(Extracted records)
=== Section Start ===

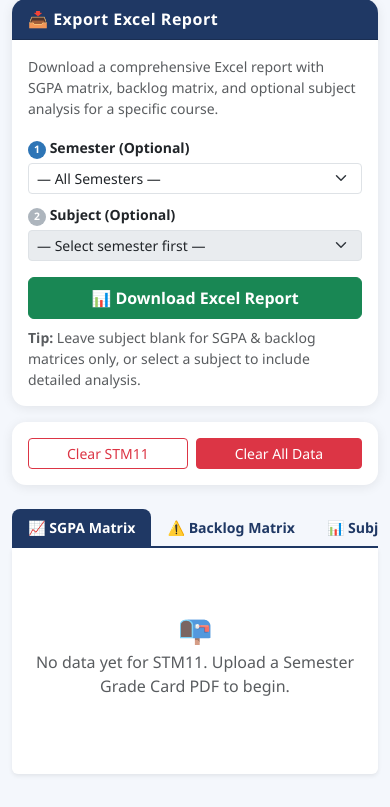
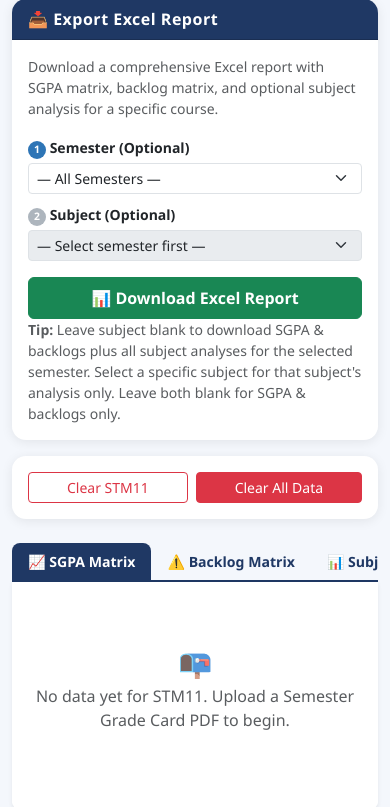
Before and after one commit to Agent-324/AURAS, a Flask app: page / in a window 390 px wide. Shown: the part 481-1288 px from the top of the page. Before the commit the page ends 1260 px from the top, so only its background shows below. Run offline with Flask 3, Linux system fonts and the light colour scheme; the visitor is signed in with stand-in values (Sample User, id 1).

Commit message:
Add option to view and download all subject analysis of a semester
Co-authored-by: Agent-324 <98957297+Agent-324@users.noreply.github.com>
Agent-Logs-Url: https://github.com/Agent-324/AURAS/sessions/f1b67b21-c1c3-4cf7-ac78-24c278191176

```diff
--- a/app.py
+++ b/app.py
@@ -680,6 +680,82 @@ def subject_analysis():
     )
 
 
+@app.route("/api/semester_analysis")
+@require_class
+def semester_analysis():
+    """Return grade analysis for every subject in a given semester."""
+    sem = request.args.get("sem", "")
+    if not sem:
+        return jsonify({"error": "sem parameter is required"}), 400
+
+    courses = Course.query.filter_by(
+        batch_year=current_year(),
+        department=current_dept(),
+        semester=sem,
+    ).all()
+
+    from collections import Counter
+
+    grade_order = ["S", "A+", "A", "B+", "B", "C+", "C", "D", "P", "F", "FE", "LP", "I"]
+    fail_grades = {"F", "FE", "LP", "I"}
+    grade_points = {"S": 10, "A+": 9, "A": 8.5, "B+": 8, "B": 7, "C+": 6, "C": 5, "D": 4, "P": 3,
+                    "F": 0, "FE": 0, "LP": 0, "I": 0}
+    quality_grades = {"S", "A+", "A", "B+"}
+
+    results = []
+    for course in courses:
+        rows = (
+            CourseGrade.query.join(Student)
+            .filter(
+                Student.batch_year == current_year(),
+                Student.department == current_dept(),
+                CourseGrade.course_code == course.code,
+                CourseGrade.semester == sem,
+            )
+            .all()
+        )
+        if not rows:
+            continue
+
+        counts = Counter(row.grade for row in rows)
+        distribution = []
+        for grade in grade_order:
+            if grade in counts:
+                distribution.append({"grade": grade, "count": counts[grade], "fail": grade in fail_grades})
+        for grade, count in counts.items():
+            if grade not in grade_order:
+                distribution.append({"grade": grade, "count": count, "fail": False})
+
+        total = len(rows)
+        grade_points_sum = sum(grade_points.get(row.grade, 0) for row in rows)
+        avg_grade_point = round(grade_points_sum / total, 2) if total else 0
+
+        topper_grade = ""
+        topper_count = 0
+        for grade in grade_order:
+            if grade in counts:
+                topper_grade = grade
+                topper_count = counts[grade]
+                break
+
+        quality_count = sum(counts.get(grade, 0) for grade in quality_grades)
+        quality_index = round(quality_count / total * 100, 1) if total else 0
+
+        results.append({
+            "code": course.code,
+            "name": course.name,
+            "semester": sem,
+            "distribution": distribution,
+            "total": total,
+            "avg_grade_point": avg_grade_point,
+            "topper_grade": topper_grade,
+            "topper_count": topper_count,
+            "quality_index": quality_index,
+        })
+
+    return jsonify(results)
+
+
 @app.route("/download_report")
 @require_class
 def download_report():
@@ -723,11 +799,17 @@ def download_report():
 
     if code and sem:
         filename = f"AURAS_Report_{class_name()}_{code}_{sem}.xlsx"
+    elif sem:
+        filename = f"AURAS_Report_{class_name()}_{sem}_AllSubjects.xlsx"
     else:
         filename = f"AURAS_Report_{class_name()}.xlsx"
     path = os.path.join(app.config["DOWNLOAD_FOLDER"], filename)
 
-    generate_excel_report(results_data, grades_data, students_data, net_backlogs, path, selected_course_code=code if code else None)
+    generate_excel_report(
+        results_data, grades_data, students_data, net_backlogs, path,
+        selected_course_code=code if code else None,
+        selected_semester=sem if sem and not code else None,
+    )
     return send_file(path, as_attachment=True)
 
 
--- a/templates/index.html
+++ b/templates/index.html
@@ -473,9 +473,10 @@
                         <a id="exportReportBtn" href="/download_report" class="btn btn-success fw-bold py-2 w-100">
                             📊 Download Excel Report
                         </a>
-                        <p class="text-muted small mt-2 mb-0">
-                            <strong>Tip:</strong> Leave subject blank for SGPA & backlog matrices only,
-                            or select a subject to include detailed analysis.
+                        <p class="text-muted small mb-0">
+                            <strong>Tip:</strong> Leave subject blank to download SGPA &amp; backlogs plus
+                            all subject analyses for the selected semester. Select a specific subject for that
+                            subject's analysis only. Leave both blank for SGPA &amp; backlogs only.
                         </p>
                     </div>
                 </div>
@@ -699,7 +700,7 @@
                     </div>
 
                     <!-- Step 2: Subject (populated by JS) -->
-                    <div class="col-12 col-md-6">
+                    <div class="col-12 col-md-5">
                         <div class="d-flex align-items-center gap-2 mb-1">
                             <span id="step2Badge"
                                 style="background:#adb5bd;color:#fff;border-radius:50%;width:22px;height:22px;display:inline-flex;align-items:center;justify-content:center;font-size:.75rem;font-weight:700;flex-shrink:0;transition:background .2s;">2</span>
@@ -708,6 +709,13 @@
                         <select id="courseSelect" class="form-select" onchange="loadSubjectAnalysis()" disabled>
                             <option value="">— Select a semester first —</option>
                         </select>
+                    </div>
+
+                    <!-- View All button -->
+                    <div class="col-12 col-md-auto d-flex align-items-end">
+                        <button id="viewAllBtn" class="btn btn-outline-primary fw-semibold" onclick="loadAllSubjectsAnalysis()" disabled>
+                            📋 View All Subjects
+                        </button>
                     </div>
 
                 </div>
@@ -775,6 +783,7 @@
             const panel = document.getElementById('subjectAnalysisPanel');
             const badge = document.getElementById('step2Badge');
             const lbl = document.getElementById('step2Label');
+            const viewAllBtn = document.getElementById('viewAllBtn');
 
             courseSel.innerHTML = '<option value="">— Select Subject —</option>';
             courseSel.disabled = !sem;
@@ -783,9 +792,12 @@
             badge.style.background = sem ? 'var(--navy)' : '#adb5bd';
             lbl.textContent = sem ? `Select Subject  ·  Semester ${sem}` : 'Select Subject';
 
+            // Enable/disable "View All" button
+            viewAllBtn.disabled = !sem;
+
             panel.innerHTML = sem
                 ? `<div class="text-center py-5 text-muted"><div class="fs-1">📚</div>
-           <p class="mb-0">Now select a subject for <strong>Semester ${sem}</strong>.</p></div>`
+           <p class="mb-0">Now select a subject for <strong>Semester ${sem}</strong>, or click <strong>View All Subjects</strong>.</p></div>`
                 : `<div class="text-center py-5 text-muted"><div class="fs-1">🎓</div>
            <p class="mb-0">Select a semester and subject to view grade analysis.</p></div>`;
 
@@ -822,6 +834,93 @@
             } catch (e) {
                 panel.innerHTML = '<div class="alert alert-danger">Failed to load data.</div>';
             }
+        }
+
+        // Load and render all subjects for the selected semester
+        async function loadAllSubjectsAnalysis() {
+            const sem = document.getElementById('semSelect').value;
+            const panel = document.getElementById('subjectAnalysisPanel');
+
+            if (!sem) return;
+
+            // Reset individual subject select so it doesn't appear "selected"
+            const courseSel = document.getElementById('courseSelect');
+            courseSel.value = '';
+
+            panel.innerHTML = '<div class="text-center py-4"><div class="spinner-border text-primary"></div><p class="mt-2 text-muted small">Loading all subjects…</p></div>';
+
+            try {
+                const res = await fetch(`/api/semester_analysis?sem=${encodeURIComponent(sem)}`);
+                const subjects = await res.json();
+                renderAllSubjectsAnalysis(subjects, sem, panel);
+            } catch (e) {
+                panel.innerHTML = '<div class="alert alert-danger">Failed to load semester data.</div>';
+            }
+        }
+
+        function renderAllSubjectsAnalysis(subjects, sem, panel) {
+            if (!subjects || subjects.length === 0) {
+                panel.innerHTML = '<div class="text-muted text-center py-4">No grade data available for this semester.</div>';
+                return;
+            }
+
+            const gradeColorMap = {
+                'S': '#1B9E3E', 'A+': '#27AE60', 'A': '#2ECC71', 'B+': '#2E86C1',
+                'B': '#3498DB', 'C+': '#AF7AC5', 'C': '#F39C12', 'D': '#E67E22',
+                'P': '#F1C40F', 'F': '#E74C3C', 'FE': '#C0392B',
+            };
+            const fallbackColors = ['#1ABC9C', '#8E44AD', '#D35400', '#16A085', '#7F8C8D'];
+
+            let html = `<h6 class="fw-bold mb-3">All Subjects — Semester ${sem} <span class="badge bg-secondary ms-1">${subjects.length} courses</span></h6>`;
+            html += `<div class="row g-3">`;
+
+            subjects.forEach(data => {
+                const total = data.total;
+                const passCnt = data.distribution.filter(d => !d.fail).reduce((s, d) => s + d.count, 0);
+                const failCnt = total - passCnt;
+                const passRate = total ? Math.round(passCnt / total * 100) : 0;
+                const passColor = passRate >= 80 ? '#1B9E3E' : passRate >= 60 ? '#F39C12' : '#E74C3C';
+                const maxCount = Math.max(...data.distribution.map(d => d.count), 1);
+
+                const barsHtml = data.distribution.map((d, idx) => {
+                    const pct = total ? (d.count / total * 100).toFixed(1) : 0;
+                    const barWidth = (d.count / maxCount * 100).toFixed(1);
+                    const barColor = gradeColorMap[d.grade] || (d.fail ? '#E74C3C' : fallbackColors[idx % fallbackColors.length]);
+                    return `<div class="grade-bar">
+                        <span class="grade-label ${d.fail ? 'fail' : 'pass'}-label">${d.grade}</span>
+                        <div class="grade-track">
+                            <div class="grade-fill" style="width:${Math.max(parseFloat(barWidth), 4)}%;background:${barColor}">${pct}%</div>
+                        </div>
+                        <span class="grade-count">${d.count}</span>
+                    </div>`;
+                }).join('');
+
+                html += `
+                <div class="col-12 col-md-6">
+                    <div class="card h-100">
+                        <div class="card-body py-3 px-3">
+                            <div class="d-flex justify-content-between align-items-start mb-2">
+                                <div>
+                                    <span class="fw-bold small">${data.code}</span>
+                                    <div class="text-muted" style="font-size:.8rem;">${data.name}</div>
+                                </div>
+                                <span class="fw-bold ms-2" style="color:${passColor};font-size:1.1rem;white-space:nowrap;">${passRate}%</span>
+                            </div>
+                            <div class="d-flex gap-2 mb-2" style="font-size:.78rem;">
+                                <span class="text-muted">Total: <strong>${total}</strong></span>
+                                <span class="text-success">Pass: <strong>${passCnt}</strong></span>
+                                <span class="text-danger">Fail: <strong>${failCnt}</strong></span>
+                                <span style="color:#8E44AD;">QI: <strong>${data.quality_index}%</strong></span>
+                                <span style="color:#2E75B6;">Avg GP: <strong>${data.avg_grade_point}</strong></span>
+                            </div>
+                            <div class="grade-bar-wrap" style="font-size:.82rem;">${barsHtml}</div>
+                        </div>
+                    </div>
+                </div>`;
+            });
+
+            html += `</div>`;
+            panel.innerHTML = html;
         }
 
         function renderSubjectAnalysis(data, panel) {
@@ -983,9 +1082,10 @@
             const sem = document.getElementById('exportSemSelect').value;
             const courseSel = document.getElementById('exportCourseSelect');
             const badge = document.getElementById('exportStep2Badge');
-            const btn = document.getElementById('exportReportBtn');
 
-            courseSel.innerHTML = '<option value="">— No Subject (SGPA & Backlogs only) —</option>';
+            courseSel.innerHTML = sem
+                ? '<option value="">— All Subjects in Semester —</option>'
+                : '<option value="">— No Subject (SGPA & Backlogs only) —</option>';
             courseSel.disabled = !sem;
             badge.style.background = sem ? 'var(--blue)' : '#adb5bd';
 
@@ -1019,8 +1119,10 @@
             let url = '/download_report';
             const params = [];
 
-            if (sem && code) {
+            if (sem) {
                 params.push(`sem=${encodeURIComponent(sem)}`);
+            }
+            if (code) {
                 params.push(`code=${encodeURIComponent(code)}`);
             }
 
```
Also changed, not shown: report_generator.py (+19 -3 lines).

=== Section End ===

EXERCISE INSTRUCTIONS:
Each line above where the word "query" occurs should be returned in full.

TASK OUTPUT:
+    courses = Course.query.filter_by(
+            CourseGrade.query.join(Student)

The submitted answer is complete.